Big Demand and Challenges for Constant Feature Releases in Office 365

There are big demand and challenges for the constant features being announced and released in Office 365.  Folks have a difficult time knowing which features are out there, when they are being released, and how to plan and provide them for their end users in a deliberate and supportive way.

We had a LOT of conversations about these topics. It should be a concern for organizational leadership because digital transformation efforts are very difficult to nurture when end users are unable to receive the support they need to understand and use these tools effectively.

Based on discussions with our customers, folks attending the conference, and constantly watching the landscape, I believe our community (and our business here at Timlin) will be spending most of its time over the next few years addressing these demands and challenges.

Organizations are Focused on User Adoption and Engagement

One theme throughout the conference was the focus on user adoption and employee engagement.  We heard it directly from Naomi Moneypenny of Microsoft during her keynote on Tuesday.   It was also the theme or subject of a number of the educational sessions. Microsoft has developed tools and features in Office 365 to a maturity level that the challenge is no longer technical in nature, but rather it is all about the user.

In a study provided by AIIM, 67 % of respondents indicated inadequate user training was the number one reason that their SharePoint deployment was not deemed a success. This completely coincides with what we are seeing from our customers, and why we have shifted from a technical-based approach to one entirely focused on the users.   If you build it they will come is just not going to work.  It is always good to get confirmation that what we are seeing in the Office 365 marketplace is the same as what others are now talking about.

Again, thank you to the SPTechCon event organizers for another great year. We had a great time chatting with the speakers and attendees during our sessions and on the floor at our booth. In case you missed it, you can download the slides from my and Ian Dicker’s sessions below.
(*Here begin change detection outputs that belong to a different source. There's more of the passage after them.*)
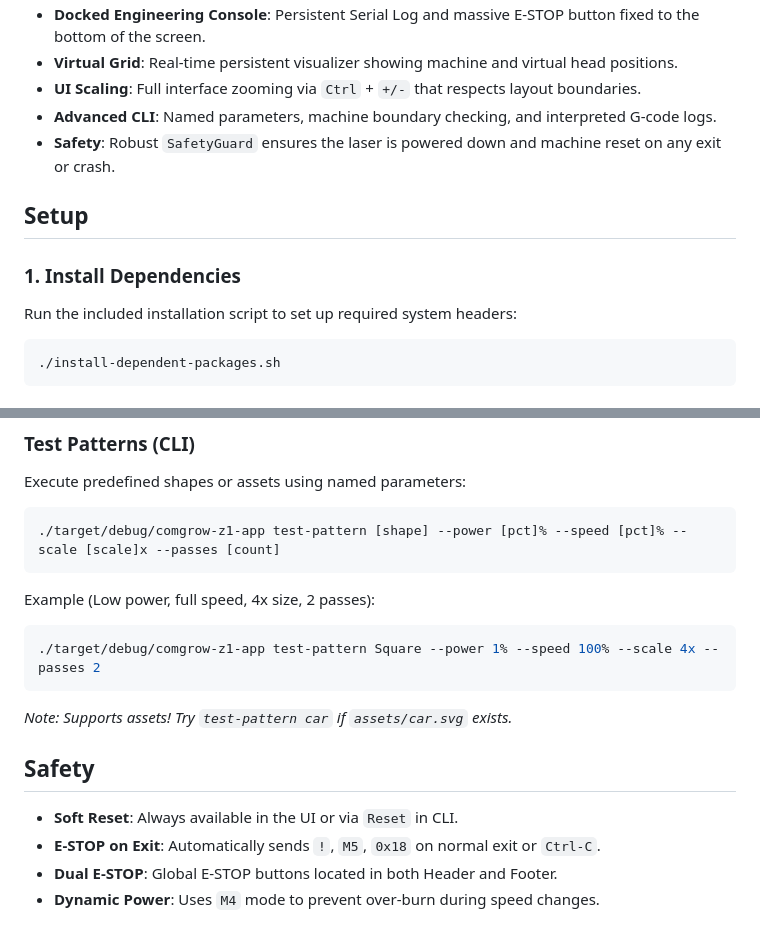
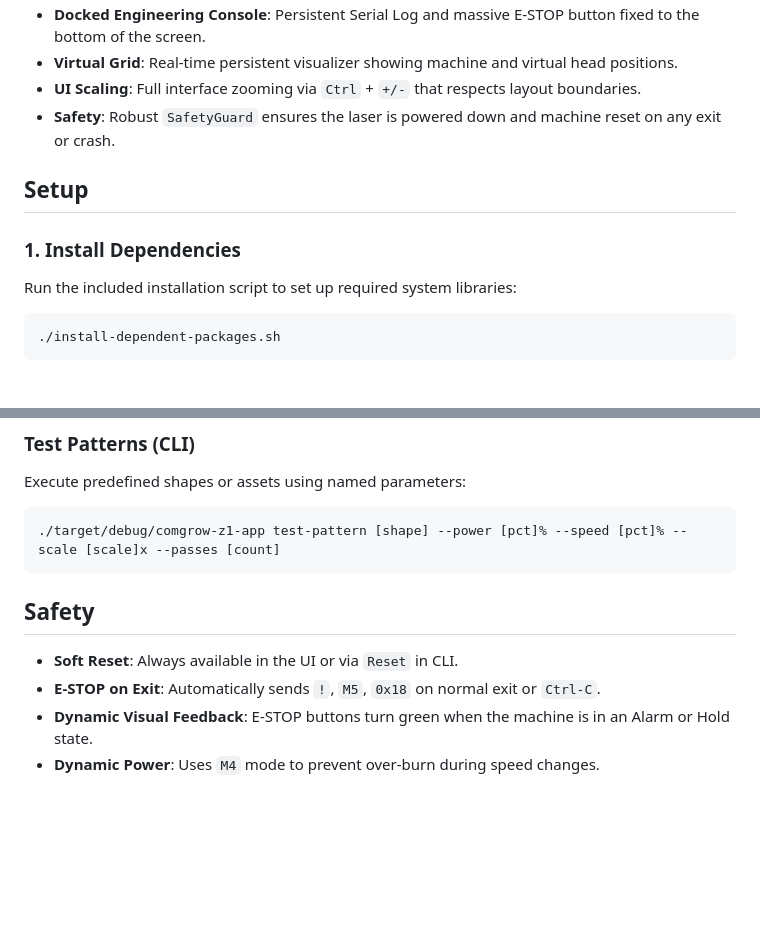
Before and after one commit to maxfridbe/vibe_comgrow_z1_linux, a Markdown page: README.md, 2 parts joined by grey strips. Rendered like a GitHub page; blank space fills up the shorter version.

````diff
--- a/README.md
+++ b/README.md
@@ -12,13 +27,12 @@ A custom engineering tool for the Comgrow Z1 Laser engraver, featuring a high-fi
 - **Docked Engineering Console**: Persistent Serial Log and massive E-STOP button fixed to the bottom of the screen.
 - **Virtual Grid**: Real-time persistent visualizer showing machine and virtual head positions.
 - **UI Scaling**: Full interface zooming via `Ctrl` + `+/-` that respects layout boundaries.
-- **Advanced CLI**: Named parameters, machine boundary checking, and interpreted G-code logs.
 - **Safety**: Robust `SafetyGuard` ensures the laser is powered down and machine reset on any exit or crash.
 
 ## Setup
 
 ### 1. Install Dependencies
-Run the included installation script to set up required system headers:
+Run the included installation script to set up required system libraries:
 ```bash
 ./install-dependent-packages.sh
 ```
@@ -62,14 +76,9 @@ Execute predefined shapes or assets using named parameters:
 ```bash
 ./target/debug/comgrow-z1-app test-pattern [shape] --power [pct]% --speed [pct]% --scale [scale]x --passes [count]
 ```
-Example (Low power, full speed, 4x size, 2 passes):
-```bash
-./target/debug/comgrow-z1-app test-pattern Square --power 1% --speed 100% --scale 4x --passes 2
-```
-*Note: Supports assets! Try `test-pattern car` if `assets/car.svg` exists.*
 
 ## Safety
 - **Soft Reset**: Always available in the UI or via `Reset` in CLI.
 - **E-STOP on Exit**: Automatically sends `!`, `M5`, `0x18` on normal exit or `Ctrl-C`.
-- **Dual E-STOP**: Global E-STOP buttons located in both Header and Footer.
+- **Dynamic Visual Feedback**: E-STOP buttons turn green when the machine is in an Alarm or Hold state.
 - **Dynamic Power**: Uses `M4` mode to prevent over-burn during speed changes.
````
Also changed, not shown: other parts of README.md (+19 -4 lines), todo.md (deleted, +0 -24 lines), assets/screenshot_text.png (added).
And if you’re interested in learning more about our Office 365 and SharePoint Center of Excellence approach, you can download our free white paper here.